The Atlanta Journal-Constitution reports the Senate narrowly confirmed Britt Grant to the 11th U.S. Circuit Court of Appeals.

Grant currently serves as a Georgia Supreme Court justice. She previously worked as the solicitor general in the Georgia Attorney General’s Office and a clerk for U.S. Supreme Court nominee Brett Kavanaugh.

As solicitor general, she fought to uphold a state law prohibiting late-term abortions after 20 weeks when strong scientific evidence indicates unborn babies can feel pain. She also helped produce an amicus brief supporting efforts to defund the Planned Parenthood abortion chain in Indiana and a brief supporting Hobby Lobby’s religious owners when they challenged Obamacare.

U.S. Sen. David Perdue of Georgia praised Grant as a highly qualified judge.

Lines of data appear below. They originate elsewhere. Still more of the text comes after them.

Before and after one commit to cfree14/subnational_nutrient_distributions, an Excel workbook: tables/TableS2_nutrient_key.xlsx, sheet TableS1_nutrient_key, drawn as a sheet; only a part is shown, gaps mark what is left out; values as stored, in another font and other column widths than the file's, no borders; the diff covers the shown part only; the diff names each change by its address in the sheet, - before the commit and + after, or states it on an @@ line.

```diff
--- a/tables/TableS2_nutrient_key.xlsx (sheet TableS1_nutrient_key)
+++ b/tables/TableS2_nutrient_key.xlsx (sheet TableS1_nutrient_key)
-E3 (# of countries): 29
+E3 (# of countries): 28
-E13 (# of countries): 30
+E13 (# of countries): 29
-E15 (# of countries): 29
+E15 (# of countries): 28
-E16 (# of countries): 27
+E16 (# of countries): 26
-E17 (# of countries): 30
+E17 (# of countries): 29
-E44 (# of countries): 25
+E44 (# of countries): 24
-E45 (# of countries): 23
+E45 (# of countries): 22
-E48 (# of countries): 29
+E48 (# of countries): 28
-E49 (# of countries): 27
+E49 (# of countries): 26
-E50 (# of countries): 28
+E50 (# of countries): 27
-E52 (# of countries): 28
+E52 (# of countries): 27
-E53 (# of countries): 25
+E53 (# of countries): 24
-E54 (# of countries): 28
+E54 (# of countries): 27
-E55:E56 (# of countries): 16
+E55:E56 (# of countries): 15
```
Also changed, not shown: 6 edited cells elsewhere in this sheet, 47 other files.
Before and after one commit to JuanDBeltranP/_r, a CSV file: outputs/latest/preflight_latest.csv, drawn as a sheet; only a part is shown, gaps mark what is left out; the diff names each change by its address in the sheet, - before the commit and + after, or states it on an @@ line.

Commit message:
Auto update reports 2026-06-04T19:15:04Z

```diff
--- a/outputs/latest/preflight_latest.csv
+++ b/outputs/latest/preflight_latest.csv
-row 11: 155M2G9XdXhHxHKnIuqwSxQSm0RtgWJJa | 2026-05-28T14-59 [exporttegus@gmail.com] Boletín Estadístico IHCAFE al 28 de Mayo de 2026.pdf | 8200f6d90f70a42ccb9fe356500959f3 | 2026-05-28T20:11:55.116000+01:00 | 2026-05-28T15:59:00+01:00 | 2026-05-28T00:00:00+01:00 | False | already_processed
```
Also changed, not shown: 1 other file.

“Clearly, Justice Grant is immensely qualified to fill this Court of Appeals vacancy, and there is no doubt in my mind that she will do a fantastic job,” Perdue said Monday, according to the local news. “In fact, our country needs more judges like Justice Grant.”

Pro-abortion Democrats tried to block her nomination. Senate Minority Leader Charles Schumer, a pro-abortion lawmaker from New York, blasted Grant as a “fringe” conservative.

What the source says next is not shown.